San Diego police discuss safety amid concerns about La Jolla burglaries, summer and Shores attack

Police Lt. Rick Aguilar and Community Relations Officer Jessica Thrift address the La Jolla Shores Association on June 8.
San Diego police Lt. Rick Aguilar and Community Relations Officer Jessica Thrift address the La Jolla Shores Association meeting June 8 online.
(Ashley Mackin-Solomon)

Representatives of the San Diego Police Department were on hand at various La Jolla planning group meetings this week to address everything from ongoing residential burglaries to a recent attack on a woman in La Jolla Shores.

Here’s what some groups asked San Diego’s men and women in blue.

Bird Rock Community Council

SDPD Lt. Rick Aguilar and Community Relations Officer Jessica Thrift spoke at the June 7 Bird Rock Community Council meeting, taking questions centered largely on a recent string of home burglaries in the nearby Muirlands area and additional summer law enforcement.

Police have linked the burglaries to a “sophisticated” South American crime ring. Capt. Scott Wahl said during a Jan. 21 community meeting that there had been 56 residential burglaries in La Jolla in the preceding six months, 18 of which were believed connected to the crime ring. As a result, the Police Department’s Northern Division deployed additional resources to the area, including plainclothes officers and a detective on a task force to follow leads.

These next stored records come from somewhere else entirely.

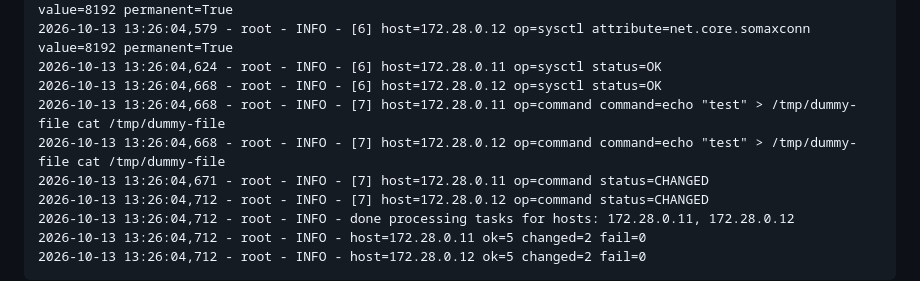
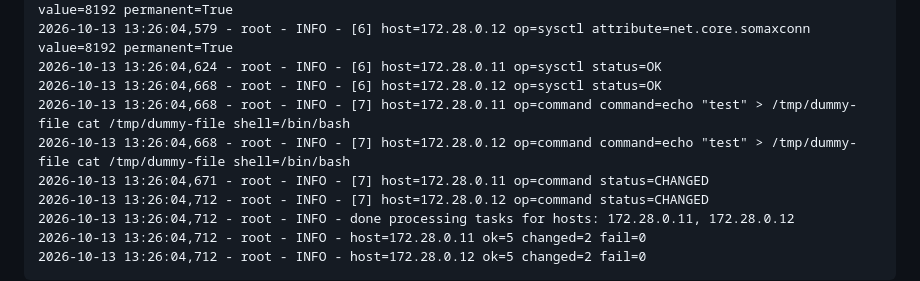
Before and after one commit to Mvth1s/MyLittleAnsible, a Markdown page: README.md, the part around one of its changes. Rendered like a GitHub page.

```diff
--- a/README.md
+++ b/README.md
@@ -135,8 +135,8 @@ active lui-même le service à l'installation.
 2026-10-13 13:26:04,579 - root - INFO - [6] host=172.28.0.12 op=sysctl attribute=net.core.somaxconn value=8192 permanent=True
 2026-10-13 13:26:04,624 - root - INFO - [6] host=172.28.0.11 op=sysctl status=OK
 2026-10-13 13:26:04,668 - root - INFO - [6] host=172.28.0.12 op=sysctl status=OK
-2026-10-13 13:26:04,668 - root - INFO - [7] host=172.28.0.11 op=command command=echo "test" > /tmp/dummy-file cat /tmp/dummy-file
-2026-10-13 13:26:04,668 - root - INFO - [7] host=172.28.0.12 op=command command=echo "test" > /tmp/dummy-file cat /tmp/dummy-file
+2026-10-13 13:26:04,668 - root - INFO - [7] host=172.28.0.11 op=command command=echo "test" > /tmp/dummy-file cat /tmp/dummy-file shell=/bin/bash
+2026-10-13 13:26:04,668 - root - INFO - [7] host=172.28.0.12 op=command command=echo "test" > /tmp/dummy-file cat /tmp/dummy-file shell=/bin/bash
 2026-10-13 13:26:04,671 - root - INFO - [7] host=172.28.0.11 op=command status=CHANGED
 2026-10-13 13:26:04,712 - root - INFO - [7] host=172.28.0.12 op=command status=CHANGED
 2026-10-13 13:26:04,712 - root - INFO - done processing tasks for hosts: 172.28.0.11, 172.28.0.12
```
Also changed, not shown: other parts of README.md (+41 -7 lines), docker/README.md (+11 -6 lines).
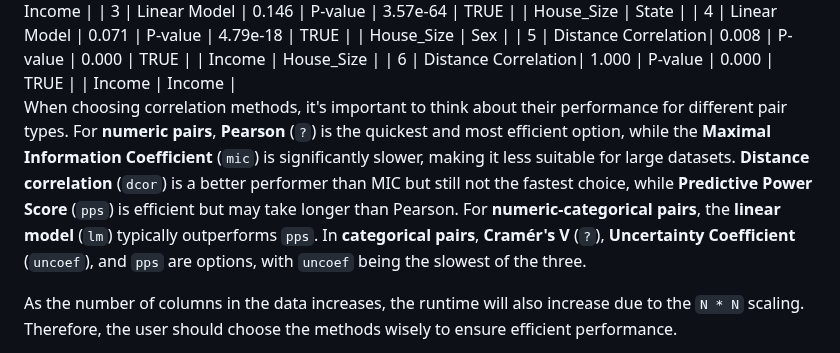
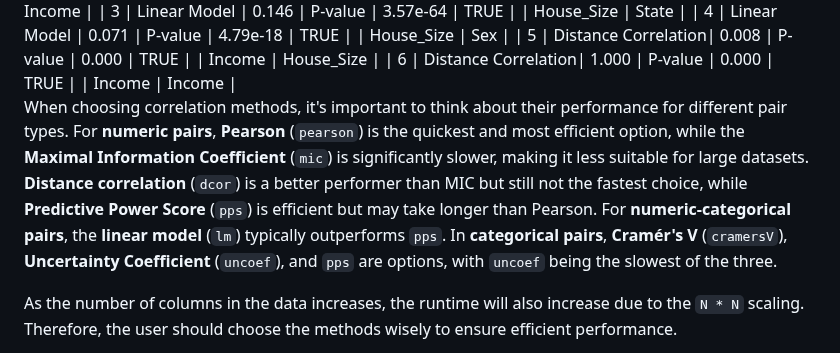
Before and after one commit to meantrix/corrp, a Markdown page: paper/paper.md, the part around the change. GitHub-like rendering.

Commit message:
fix - arguments names
https://github.com/meantrix/corrp/pull/37#discussion_r2012895756

```diff
--- a/paper/paper.md
+++ b/paper/paper.md
@@ -116,7 +116,7 @@ head(results$data)
 </div>
 
 
-When choosing correlation methods, it's important to think about their performance for different pair types. For **numeric pairs**, **Pearson** (`?`) is the quickest and most efficient option, while the **Maximal Information Coefficient** (`mic`) is significantly slower, making it less suitable for large datasets. **Distance correlation** (`dcor`) is a better performer than MIC but still not the fastest choice, while **Predictive Power Score** (`pps`) is efficient but may take longer than Pearson. For **numeric-categorical pairs**, the **linear model** (`lm`) typically outperforms `pps`. In **categorical pairs**, **Cramér's V** (`?`), **Uncertainty Coefficient** (`uncoef`), and `pps` are options, with `uncoef` being the slowest of the three.
+When choosing correlation methods, it's important to think about their performance for different pair types. For **numeric pairs**, **Pearson** (`pearson`) is the quickest and most efficient option, while the **Maximal Information Coefficient** (`mic`) is significantly slower, making it less suitable for large datasets. **Distance correlation** (`dcor`) is a better performer than MIC but still not the fastest choice, while **Predictive Power Score** (`pps`) is efficient but may take longer than Pearson. For **numeric-categorical pairs**, the **linear model** (`lm`) typically outperforms `pps`. In **categorical pairs**, **Cramér's V** (`cramersV`), **Uncertainty Coefficient** (`uncoef`), and `pps` are options, with `uncoef` being the slowest of the three.
 
 As the number of columns in the data increases, the runtime will also increase due to the `N * N` scaling. Therefore, the user should choose the methods wisely to ensure efficient performance.
 
```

Aguilar said June 7 that four to six burglaries have taken place in the past three months that are believed connected to the crime ring.

Officers are continuing to work undercover and overtime, he said, but the area can be “vulnerable” when officers attend to other incidents nearby, such as reports of loud and potentially dangerous gatherings at the Camino de la Costa viewpoint in the Lower Hermosa neighborhood.

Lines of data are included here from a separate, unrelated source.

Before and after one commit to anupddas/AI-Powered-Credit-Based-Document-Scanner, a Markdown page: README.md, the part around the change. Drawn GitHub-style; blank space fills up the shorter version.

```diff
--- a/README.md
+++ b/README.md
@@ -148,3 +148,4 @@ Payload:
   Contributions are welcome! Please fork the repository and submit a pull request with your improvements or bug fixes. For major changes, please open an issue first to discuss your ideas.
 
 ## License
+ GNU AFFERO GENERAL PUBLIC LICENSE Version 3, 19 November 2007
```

BRCC President John Newsam said that as summer approaches, “we get a lot more visitors, which we welcome, but it also comes with some concerns.”

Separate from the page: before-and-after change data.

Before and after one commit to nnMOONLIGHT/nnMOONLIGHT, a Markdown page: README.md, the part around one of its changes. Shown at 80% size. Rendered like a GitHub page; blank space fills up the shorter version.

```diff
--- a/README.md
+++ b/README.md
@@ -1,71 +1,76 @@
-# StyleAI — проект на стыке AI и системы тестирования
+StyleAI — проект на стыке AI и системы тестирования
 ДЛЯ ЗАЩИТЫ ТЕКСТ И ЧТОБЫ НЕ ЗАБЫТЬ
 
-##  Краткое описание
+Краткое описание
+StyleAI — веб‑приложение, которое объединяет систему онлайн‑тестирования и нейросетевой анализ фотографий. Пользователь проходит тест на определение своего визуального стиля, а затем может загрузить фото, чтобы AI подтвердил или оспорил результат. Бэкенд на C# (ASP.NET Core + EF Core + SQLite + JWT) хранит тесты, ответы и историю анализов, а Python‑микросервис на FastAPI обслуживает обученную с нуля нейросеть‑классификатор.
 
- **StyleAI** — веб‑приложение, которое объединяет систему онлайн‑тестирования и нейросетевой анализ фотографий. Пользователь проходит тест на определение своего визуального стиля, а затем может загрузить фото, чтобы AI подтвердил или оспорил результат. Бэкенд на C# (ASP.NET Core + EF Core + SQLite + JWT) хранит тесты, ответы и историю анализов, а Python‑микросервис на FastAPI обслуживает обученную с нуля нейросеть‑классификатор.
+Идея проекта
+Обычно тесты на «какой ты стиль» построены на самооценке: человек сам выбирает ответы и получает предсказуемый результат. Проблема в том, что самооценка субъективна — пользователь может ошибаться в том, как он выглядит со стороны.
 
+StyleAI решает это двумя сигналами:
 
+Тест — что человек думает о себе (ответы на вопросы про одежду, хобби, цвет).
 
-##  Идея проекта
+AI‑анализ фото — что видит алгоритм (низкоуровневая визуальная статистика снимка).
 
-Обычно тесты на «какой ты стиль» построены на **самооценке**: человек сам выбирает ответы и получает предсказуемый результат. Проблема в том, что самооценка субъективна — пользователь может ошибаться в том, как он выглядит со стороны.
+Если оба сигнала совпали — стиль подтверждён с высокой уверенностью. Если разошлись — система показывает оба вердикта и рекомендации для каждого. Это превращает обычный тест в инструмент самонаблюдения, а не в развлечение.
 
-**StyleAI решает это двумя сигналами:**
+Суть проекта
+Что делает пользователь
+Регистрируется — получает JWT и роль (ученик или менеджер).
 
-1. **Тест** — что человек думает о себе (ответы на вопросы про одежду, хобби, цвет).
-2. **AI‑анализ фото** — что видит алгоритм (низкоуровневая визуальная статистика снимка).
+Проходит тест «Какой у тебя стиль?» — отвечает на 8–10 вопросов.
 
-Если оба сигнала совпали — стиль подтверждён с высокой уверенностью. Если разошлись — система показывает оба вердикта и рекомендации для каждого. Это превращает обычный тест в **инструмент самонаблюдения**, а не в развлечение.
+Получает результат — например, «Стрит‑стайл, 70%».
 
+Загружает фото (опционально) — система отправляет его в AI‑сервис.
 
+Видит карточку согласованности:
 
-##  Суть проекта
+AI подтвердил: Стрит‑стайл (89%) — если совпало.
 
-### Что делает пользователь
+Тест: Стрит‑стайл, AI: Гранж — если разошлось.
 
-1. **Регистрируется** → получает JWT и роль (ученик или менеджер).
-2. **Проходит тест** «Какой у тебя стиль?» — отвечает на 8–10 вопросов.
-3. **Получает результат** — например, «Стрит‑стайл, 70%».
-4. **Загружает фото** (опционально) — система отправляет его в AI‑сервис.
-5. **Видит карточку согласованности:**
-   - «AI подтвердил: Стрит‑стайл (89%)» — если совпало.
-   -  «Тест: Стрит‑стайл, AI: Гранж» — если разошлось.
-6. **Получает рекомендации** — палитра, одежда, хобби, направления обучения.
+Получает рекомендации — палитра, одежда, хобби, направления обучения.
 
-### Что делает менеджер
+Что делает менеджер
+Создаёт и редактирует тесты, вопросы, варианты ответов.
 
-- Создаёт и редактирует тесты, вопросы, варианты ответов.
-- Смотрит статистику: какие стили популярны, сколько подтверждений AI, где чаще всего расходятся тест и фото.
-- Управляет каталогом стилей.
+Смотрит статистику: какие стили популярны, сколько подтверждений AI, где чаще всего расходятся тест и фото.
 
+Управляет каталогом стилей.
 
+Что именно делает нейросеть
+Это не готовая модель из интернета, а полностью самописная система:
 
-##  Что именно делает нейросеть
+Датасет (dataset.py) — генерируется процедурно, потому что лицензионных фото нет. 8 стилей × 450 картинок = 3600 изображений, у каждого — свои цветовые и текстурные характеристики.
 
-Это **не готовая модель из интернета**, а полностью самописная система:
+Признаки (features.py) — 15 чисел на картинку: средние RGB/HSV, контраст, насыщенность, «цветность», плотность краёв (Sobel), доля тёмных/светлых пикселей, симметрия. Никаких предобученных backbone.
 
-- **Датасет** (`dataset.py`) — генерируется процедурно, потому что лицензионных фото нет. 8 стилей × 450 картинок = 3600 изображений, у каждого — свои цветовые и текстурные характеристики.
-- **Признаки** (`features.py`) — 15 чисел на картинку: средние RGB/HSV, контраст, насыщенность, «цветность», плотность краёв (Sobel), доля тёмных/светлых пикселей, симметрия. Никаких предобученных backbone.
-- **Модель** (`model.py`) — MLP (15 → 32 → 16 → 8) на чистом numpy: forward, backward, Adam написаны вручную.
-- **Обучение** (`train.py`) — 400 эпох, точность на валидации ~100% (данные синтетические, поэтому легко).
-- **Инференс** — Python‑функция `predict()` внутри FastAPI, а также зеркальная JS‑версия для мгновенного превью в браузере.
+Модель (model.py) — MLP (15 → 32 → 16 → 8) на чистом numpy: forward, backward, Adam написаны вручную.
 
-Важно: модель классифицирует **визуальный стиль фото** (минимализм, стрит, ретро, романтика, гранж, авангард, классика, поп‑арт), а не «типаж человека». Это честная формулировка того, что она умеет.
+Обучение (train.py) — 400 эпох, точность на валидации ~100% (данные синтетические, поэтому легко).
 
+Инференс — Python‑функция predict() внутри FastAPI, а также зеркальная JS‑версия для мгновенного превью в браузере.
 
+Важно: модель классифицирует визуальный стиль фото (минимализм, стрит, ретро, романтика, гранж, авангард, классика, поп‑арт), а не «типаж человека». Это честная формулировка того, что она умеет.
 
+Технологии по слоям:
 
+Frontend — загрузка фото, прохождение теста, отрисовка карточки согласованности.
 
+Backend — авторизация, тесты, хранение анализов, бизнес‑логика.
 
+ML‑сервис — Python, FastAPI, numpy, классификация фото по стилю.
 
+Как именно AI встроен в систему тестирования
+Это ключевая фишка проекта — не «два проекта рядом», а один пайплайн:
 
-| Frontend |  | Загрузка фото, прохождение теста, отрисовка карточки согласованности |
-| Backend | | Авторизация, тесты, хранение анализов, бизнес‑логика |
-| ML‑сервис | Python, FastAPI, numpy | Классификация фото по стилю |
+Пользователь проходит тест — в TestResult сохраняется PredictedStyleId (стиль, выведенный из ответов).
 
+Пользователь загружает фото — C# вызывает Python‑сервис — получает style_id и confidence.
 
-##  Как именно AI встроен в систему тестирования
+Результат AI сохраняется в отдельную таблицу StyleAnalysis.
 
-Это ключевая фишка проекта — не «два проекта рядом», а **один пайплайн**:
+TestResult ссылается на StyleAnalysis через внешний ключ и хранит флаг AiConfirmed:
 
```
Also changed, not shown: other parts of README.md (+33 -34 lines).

Aguilar said lower-than-desired staffing levels mean “we have to get the entire city involved when it comes to having the beaches safe for people to come visit and for the residents that are here.”

He said the Police Department asked the chief to have officers work 12-hour shifts during the Fourth of July weekend from Friday, July 1, through the morning of Tuesday, July 5.

“When the officers start their shift, that is going to allow us to pull our second watch officers, which work between 2 p.m. and midnight, to come to the beach areas,” Aquilar said.

A similar strategy was used over the Memorial Day weekend and yielded an additional 75 officers at the coast from other divisions. When approximately 10 to 12 supplemental officers are stationed in La Jolla, they patrol La Jolla Shores, Marine Street Beach, Windansea, Bird Rock and Coast Walk.

“We’re going to do a lot of enforcement, making sure everyone out here is safe … and educating people as well,” Aguilar said.

After hearing from two supporters of the “PrOTECT Act,” a proposed measure that aims to put new limits on police power in San Diego, the La Jolla Town Council voted June 9 to send a letter to San Diego City Councilman Joe LaCava opposing it.

June 11, 2022

La Jolla Town Council

Lt. Brian Avera spoke at the June 9 La Jolla Town Council meeting, offering tips on staying safe.

Referring to the string of burglaries, he said “a lot of us will turn on lights when we’re home, but when we’re not home, those lights don’t go on. So that can be an indicator.”

In some cases, he said, thieves will knock on the door to confirm that no one is home before breaking in through the back.

He also provided safety tips for when out walking, in light of an attack on a 59-year-old woman as she walked on the sand at La Jolla Shores around 5 a.m. June 3.

San Diego police are hoping someone can help identify a man who ambushed a 59-year-old woman as she walked on the sand at La Jolla Shores last week, seriously beating her — including with her own cane — then running off.

June 10, 2022

“I think it’s always safe to walk in pairs,” Avera said. “Pay attention to what time of day it is. Usually it’s a rule of thumb that when it’s dark outside, there seems to be an increased frequency of crime that happens out there. … Something that everyone can do [is carry] a whistle or heavy flashlight.”

He also suggested not wearing headphones or wireless earbuds in both ears at the same time so you can hear what’s going on around you. ◆